Sixteen-year-old David Simmons is on a mission to save his eight-year-old sister. In a smoldering world infested with walking cadavers, the survivors of Simmons infantry reserve unit are going hatches down in a pair of armoured personnel carriers and everyone knows that it’s only a matter of time until their fuel runs dry.

There’s a weak short wave radio signal from a place called Sanctuary Base and it’s supposed to be zombie-free. But there’s more than a thousand miles to cover, a biting, unforgiving cold, armed survivalists, legions of the living dead and someone called SUNRAY.

They’re outgunned, outnumbered and out of time.

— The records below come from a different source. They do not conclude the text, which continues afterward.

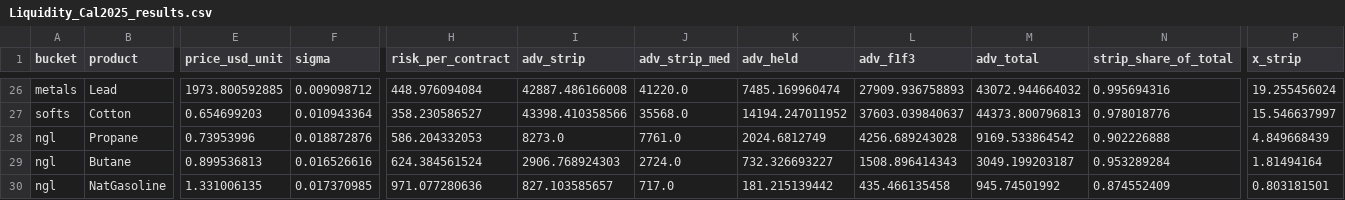
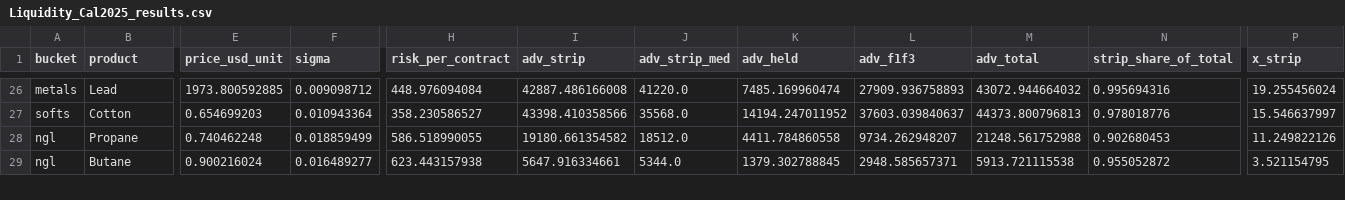
Before and after one commit to kj2741-kj/Risk-Premia, a CSV file: Analysis/Liquidity_Cal2025_results.csv, drawn as a sheet; only a part is shown, gaps mark what is left out; removed rows and columns are numbered as before the commit, all else as after; rows hold the shown columns only; the diff covers the shown part only; the diff names each change by its address in the sheet, - before the commit and + after, or states it on an @@ line.

```diff
--- a/Analysis/Liquidity_Cal2025_results.csv
+++ b/Analysis/Liquidity_Cal2025_results.csv
-E28 (price_usd_unit): 0.73953996
+E28 (price_usd_unit): 0.740462248
-F28 (sigma): 0.018872876
+F28 (sigma): 0.018859499
-H28 (risk_per_contract): 586.204332053
+H28 (risk_per_contract): 586.518990055
-I28 (adv_strip): 8273.0
+I28 (adv_strip): 19180.661354582
-J28 (adv_strip_med): 7761.0
+J28 (adv_strip_med): 18512.0
-K28 (adv_held): 2024.6812749
+K28 (adv_held): 4411.784860558
-L28 (adv_f1f3): 4256.689243028
+L28 (adv_f1f3): 9734.262948207
-M28 (adv_total): 9169.533864542
+M28 (adv_total): 21248.561752988
-N28 (strip_share_of_total): 0.902226888
+N28 (strip_share_of_total): 0.902680453
-P28 (x_strip): 4.849668439
+P28 (x_strip): 11.249822126
-E29 (price_usd_unit): 0.899536813
+E29 (price_usd_unit): 0.900216024
-F29 (sigma): 0.016526616
+F29 (sigma): 0.016489277
-H29 (risk_per_contract): 624.384561524
+H29 (risk_per_contract): 623.443157938
-I29 (adv_strip): 2906.768924303
+I29 (adv_strip): 5647.916334661
-J29 (adv_strip_med): 2724.0
+J29 (adv_strip_med): 5344.0
-K29 (adv_held): 732.326693227
+K29 (adv_held): 1379.302788845
-L29 (adv_f1f3): 1508.896414343
+L29 (adv_f1f3): 2948.585657371
-M29 (adv_total): 3049.199203187
+M29 (adv_total): 5913.721115538
-N29 (strip_share_of_total): 0.953289284
+N29 (strip_share_of_total): 0.955052872
-P29 (x_strip): 1.81494164
+P29 (x_strip): 3.521154795
-row 30: ngl | NatGasoline | 1.331006135 | 0.017370985 | 971.077280636 | 827.103585657 | 717.0 | 181.215139442 | 435.466135458 | 945.74501992 | 0.874552409 | 0.803181501
```
Also changed, not shown: 1 added row and 43 edited cells elsewhere in this file, 27 other files.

This tense thriller for teens offers a terrifying vision of survival in a post-apocalyptic world where the bonds of friendship and family are the only things left that are worth fighting for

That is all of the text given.